YOUR ASSIGNMENT — Look at the entries below and restate word for word the lines from the first through the one that has "0.6516, 0.4926, 0.8293]]".

------------

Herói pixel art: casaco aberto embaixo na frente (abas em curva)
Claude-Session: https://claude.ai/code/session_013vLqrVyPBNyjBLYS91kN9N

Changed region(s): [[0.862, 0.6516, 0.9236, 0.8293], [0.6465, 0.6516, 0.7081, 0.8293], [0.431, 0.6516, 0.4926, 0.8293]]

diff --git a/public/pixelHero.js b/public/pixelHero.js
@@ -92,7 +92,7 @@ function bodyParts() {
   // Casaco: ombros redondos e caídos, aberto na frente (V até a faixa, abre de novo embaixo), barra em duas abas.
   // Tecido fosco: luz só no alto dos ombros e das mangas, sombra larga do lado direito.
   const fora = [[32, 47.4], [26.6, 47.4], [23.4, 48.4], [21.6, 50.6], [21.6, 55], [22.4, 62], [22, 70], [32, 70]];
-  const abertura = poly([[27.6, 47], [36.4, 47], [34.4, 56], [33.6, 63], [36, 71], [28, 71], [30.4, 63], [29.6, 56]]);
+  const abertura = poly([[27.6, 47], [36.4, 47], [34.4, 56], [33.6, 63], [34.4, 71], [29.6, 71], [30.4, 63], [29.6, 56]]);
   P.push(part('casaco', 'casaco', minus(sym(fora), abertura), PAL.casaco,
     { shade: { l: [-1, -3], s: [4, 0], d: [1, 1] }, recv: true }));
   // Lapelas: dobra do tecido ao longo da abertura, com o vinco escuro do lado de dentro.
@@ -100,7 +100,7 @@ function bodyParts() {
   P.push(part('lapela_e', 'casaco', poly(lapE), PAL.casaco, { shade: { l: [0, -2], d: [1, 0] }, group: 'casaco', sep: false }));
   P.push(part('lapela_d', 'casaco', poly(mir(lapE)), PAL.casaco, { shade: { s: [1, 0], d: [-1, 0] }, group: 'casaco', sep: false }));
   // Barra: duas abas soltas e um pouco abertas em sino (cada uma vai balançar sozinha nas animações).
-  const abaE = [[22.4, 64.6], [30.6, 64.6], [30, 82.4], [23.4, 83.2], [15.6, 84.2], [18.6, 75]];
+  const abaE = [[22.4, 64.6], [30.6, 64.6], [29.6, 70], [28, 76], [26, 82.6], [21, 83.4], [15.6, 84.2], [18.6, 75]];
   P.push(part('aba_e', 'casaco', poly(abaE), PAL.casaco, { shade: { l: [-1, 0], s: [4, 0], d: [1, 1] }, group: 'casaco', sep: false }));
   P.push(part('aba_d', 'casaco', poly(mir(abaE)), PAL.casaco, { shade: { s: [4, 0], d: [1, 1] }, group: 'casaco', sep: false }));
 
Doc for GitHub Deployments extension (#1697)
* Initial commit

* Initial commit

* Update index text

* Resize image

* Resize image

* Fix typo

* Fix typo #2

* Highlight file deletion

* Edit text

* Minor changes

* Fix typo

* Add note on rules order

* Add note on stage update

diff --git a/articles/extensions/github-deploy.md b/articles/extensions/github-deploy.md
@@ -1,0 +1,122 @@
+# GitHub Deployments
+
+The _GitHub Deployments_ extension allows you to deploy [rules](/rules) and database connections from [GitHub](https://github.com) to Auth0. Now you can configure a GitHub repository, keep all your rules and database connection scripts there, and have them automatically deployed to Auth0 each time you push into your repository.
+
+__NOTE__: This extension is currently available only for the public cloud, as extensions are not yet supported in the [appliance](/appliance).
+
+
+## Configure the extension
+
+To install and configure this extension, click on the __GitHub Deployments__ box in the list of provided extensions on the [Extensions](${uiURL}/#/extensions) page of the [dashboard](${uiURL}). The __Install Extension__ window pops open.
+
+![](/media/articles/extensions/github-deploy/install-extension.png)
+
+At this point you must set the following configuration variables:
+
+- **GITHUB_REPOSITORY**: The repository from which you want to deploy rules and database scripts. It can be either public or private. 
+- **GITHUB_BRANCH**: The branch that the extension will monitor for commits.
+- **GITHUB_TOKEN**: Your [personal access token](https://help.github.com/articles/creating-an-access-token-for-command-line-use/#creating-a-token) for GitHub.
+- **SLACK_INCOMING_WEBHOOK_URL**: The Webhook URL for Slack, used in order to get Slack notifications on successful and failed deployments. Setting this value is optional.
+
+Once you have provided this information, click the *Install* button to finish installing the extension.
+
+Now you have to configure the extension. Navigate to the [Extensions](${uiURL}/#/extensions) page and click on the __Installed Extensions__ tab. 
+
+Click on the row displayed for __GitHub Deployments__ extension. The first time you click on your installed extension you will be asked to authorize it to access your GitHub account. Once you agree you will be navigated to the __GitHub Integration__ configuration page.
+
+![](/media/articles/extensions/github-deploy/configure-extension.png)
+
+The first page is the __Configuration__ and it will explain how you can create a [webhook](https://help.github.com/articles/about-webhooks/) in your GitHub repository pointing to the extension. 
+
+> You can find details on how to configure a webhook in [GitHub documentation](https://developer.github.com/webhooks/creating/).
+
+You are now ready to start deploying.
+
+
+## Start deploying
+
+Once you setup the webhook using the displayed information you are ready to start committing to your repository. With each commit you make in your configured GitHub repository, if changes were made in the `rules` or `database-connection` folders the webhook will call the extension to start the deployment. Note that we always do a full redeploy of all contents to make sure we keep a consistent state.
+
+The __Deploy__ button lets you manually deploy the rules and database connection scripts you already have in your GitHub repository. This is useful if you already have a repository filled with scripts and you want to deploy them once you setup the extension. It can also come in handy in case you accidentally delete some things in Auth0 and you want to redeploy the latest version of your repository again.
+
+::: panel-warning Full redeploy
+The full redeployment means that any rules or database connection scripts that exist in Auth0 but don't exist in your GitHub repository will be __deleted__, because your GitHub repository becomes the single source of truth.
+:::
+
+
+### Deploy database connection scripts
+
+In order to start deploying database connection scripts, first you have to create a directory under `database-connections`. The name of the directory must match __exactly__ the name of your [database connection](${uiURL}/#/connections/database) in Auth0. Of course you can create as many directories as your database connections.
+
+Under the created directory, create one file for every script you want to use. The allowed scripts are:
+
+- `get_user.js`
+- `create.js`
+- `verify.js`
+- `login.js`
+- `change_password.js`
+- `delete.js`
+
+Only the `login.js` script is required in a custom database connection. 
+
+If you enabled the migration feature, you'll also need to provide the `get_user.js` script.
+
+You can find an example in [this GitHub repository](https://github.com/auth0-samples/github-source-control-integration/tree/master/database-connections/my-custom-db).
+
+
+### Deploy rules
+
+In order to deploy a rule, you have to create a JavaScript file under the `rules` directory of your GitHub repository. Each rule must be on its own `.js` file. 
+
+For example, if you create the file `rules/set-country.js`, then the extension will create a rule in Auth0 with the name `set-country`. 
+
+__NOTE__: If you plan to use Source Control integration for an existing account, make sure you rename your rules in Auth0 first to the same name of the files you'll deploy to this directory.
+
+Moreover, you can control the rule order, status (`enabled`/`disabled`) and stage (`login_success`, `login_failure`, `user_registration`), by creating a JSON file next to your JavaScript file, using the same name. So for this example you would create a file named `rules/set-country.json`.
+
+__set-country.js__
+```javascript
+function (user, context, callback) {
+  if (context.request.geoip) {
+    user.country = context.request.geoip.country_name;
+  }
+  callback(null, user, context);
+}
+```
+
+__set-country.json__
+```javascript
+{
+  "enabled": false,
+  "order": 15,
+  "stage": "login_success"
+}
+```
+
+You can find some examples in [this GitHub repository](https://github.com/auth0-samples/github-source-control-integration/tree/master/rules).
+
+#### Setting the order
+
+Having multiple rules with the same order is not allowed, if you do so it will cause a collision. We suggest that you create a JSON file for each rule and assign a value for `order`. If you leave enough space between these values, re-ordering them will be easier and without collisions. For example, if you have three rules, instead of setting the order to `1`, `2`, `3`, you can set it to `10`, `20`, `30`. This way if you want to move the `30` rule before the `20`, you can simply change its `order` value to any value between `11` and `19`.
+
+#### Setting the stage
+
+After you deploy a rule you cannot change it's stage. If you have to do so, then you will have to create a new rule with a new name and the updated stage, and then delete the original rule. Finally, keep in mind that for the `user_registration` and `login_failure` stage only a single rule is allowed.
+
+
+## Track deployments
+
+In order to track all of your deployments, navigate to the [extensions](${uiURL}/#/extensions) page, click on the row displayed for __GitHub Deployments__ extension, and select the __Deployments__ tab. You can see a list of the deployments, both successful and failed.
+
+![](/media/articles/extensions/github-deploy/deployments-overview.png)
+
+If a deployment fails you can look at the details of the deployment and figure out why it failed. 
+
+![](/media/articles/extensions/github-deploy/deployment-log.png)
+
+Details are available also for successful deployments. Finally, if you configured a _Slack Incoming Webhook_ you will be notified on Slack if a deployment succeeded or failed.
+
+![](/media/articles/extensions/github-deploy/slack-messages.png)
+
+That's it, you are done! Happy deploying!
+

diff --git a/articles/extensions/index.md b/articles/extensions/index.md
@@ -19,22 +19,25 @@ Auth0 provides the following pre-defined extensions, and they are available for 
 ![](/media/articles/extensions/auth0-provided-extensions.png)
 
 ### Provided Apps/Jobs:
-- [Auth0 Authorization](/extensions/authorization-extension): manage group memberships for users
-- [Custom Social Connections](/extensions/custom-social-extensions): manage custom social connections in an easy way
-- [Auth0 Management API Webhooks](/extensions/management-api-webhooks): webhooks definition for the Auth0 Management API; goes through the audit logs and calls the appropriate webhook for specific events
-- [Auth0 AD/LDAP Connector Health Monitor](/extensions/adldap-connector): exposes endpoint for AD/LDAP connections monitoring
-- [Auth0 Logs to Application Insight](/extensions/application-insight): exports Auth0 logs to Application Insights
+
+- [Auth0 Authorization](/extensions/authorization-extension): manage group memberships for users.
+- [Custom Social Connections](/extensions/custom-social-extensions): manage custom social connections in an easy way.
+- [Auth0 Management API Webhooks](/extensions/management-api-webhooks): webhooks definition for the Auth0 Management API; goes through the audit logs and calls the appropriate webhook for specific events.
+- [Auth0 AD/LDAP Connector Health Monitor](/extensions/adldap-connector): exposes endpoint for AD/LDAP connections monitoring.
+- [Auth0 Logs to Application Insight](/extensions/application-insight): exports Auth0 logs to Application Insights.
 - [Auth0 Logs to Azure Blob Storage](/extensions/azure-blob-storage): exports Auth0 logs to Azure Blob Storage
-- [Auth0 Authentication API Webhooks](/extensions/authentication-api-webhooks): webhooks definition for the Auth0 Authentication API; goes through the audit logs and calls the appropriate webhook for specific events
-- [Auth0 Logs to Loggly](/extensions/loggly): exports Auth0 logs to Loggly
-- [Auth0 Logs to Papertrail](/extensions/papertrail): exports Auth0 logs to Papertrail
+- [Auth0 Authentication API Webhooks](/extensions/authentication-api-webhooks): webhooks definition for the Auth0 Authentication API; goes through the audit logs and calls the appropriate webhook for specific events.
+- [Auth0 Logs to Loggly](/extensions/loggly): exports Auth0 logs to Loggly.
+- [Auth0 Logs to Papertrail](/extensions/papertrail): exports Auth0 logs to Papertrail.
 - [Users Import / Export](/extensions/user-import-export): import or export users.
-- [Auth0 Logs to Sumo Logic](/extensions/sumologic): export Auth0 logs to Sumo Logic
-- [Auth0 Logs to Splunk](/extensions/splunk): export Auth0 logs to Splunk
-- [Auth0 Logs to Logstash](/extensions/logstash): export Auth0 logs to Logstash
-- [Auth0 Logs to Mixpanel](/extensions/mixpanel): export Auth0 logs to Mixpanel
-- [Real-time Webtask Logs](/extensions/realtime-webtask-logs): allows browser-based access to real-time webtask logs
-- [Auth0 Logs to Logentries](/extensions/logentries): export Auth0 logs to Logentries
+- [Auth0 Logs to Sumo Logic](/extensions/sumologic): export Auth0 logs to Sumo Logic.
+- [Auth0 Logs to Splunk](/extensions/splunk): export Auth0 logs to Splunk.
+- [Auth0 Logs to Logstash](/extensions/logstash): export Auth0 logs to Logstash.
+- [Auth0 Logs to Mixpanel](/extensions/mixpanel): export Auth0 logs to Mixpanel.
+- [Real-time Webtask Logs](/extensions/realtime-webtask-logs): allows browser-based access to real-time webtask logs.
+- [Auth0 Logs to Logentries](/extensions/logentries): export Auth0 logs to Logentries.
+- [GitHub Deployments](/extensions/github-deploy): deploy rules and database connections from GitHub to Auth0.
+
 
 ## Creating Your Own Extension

------------

RESPONSE TO THIS EXERCISE —
Herói pixel art: casaco aberto embaixo na frente (abas em curva)
Claude-Session: https://claude.ai/code/session_013vLqrVyPBNyjBLYS91kN9N

Changed region(s): [[0.862, 0.6516, 0.9236, 0.8293], [0.6465, 0.6516, 0.7081, 0.8293], [0.431, 0.6516, 0.4926, 0.8293]]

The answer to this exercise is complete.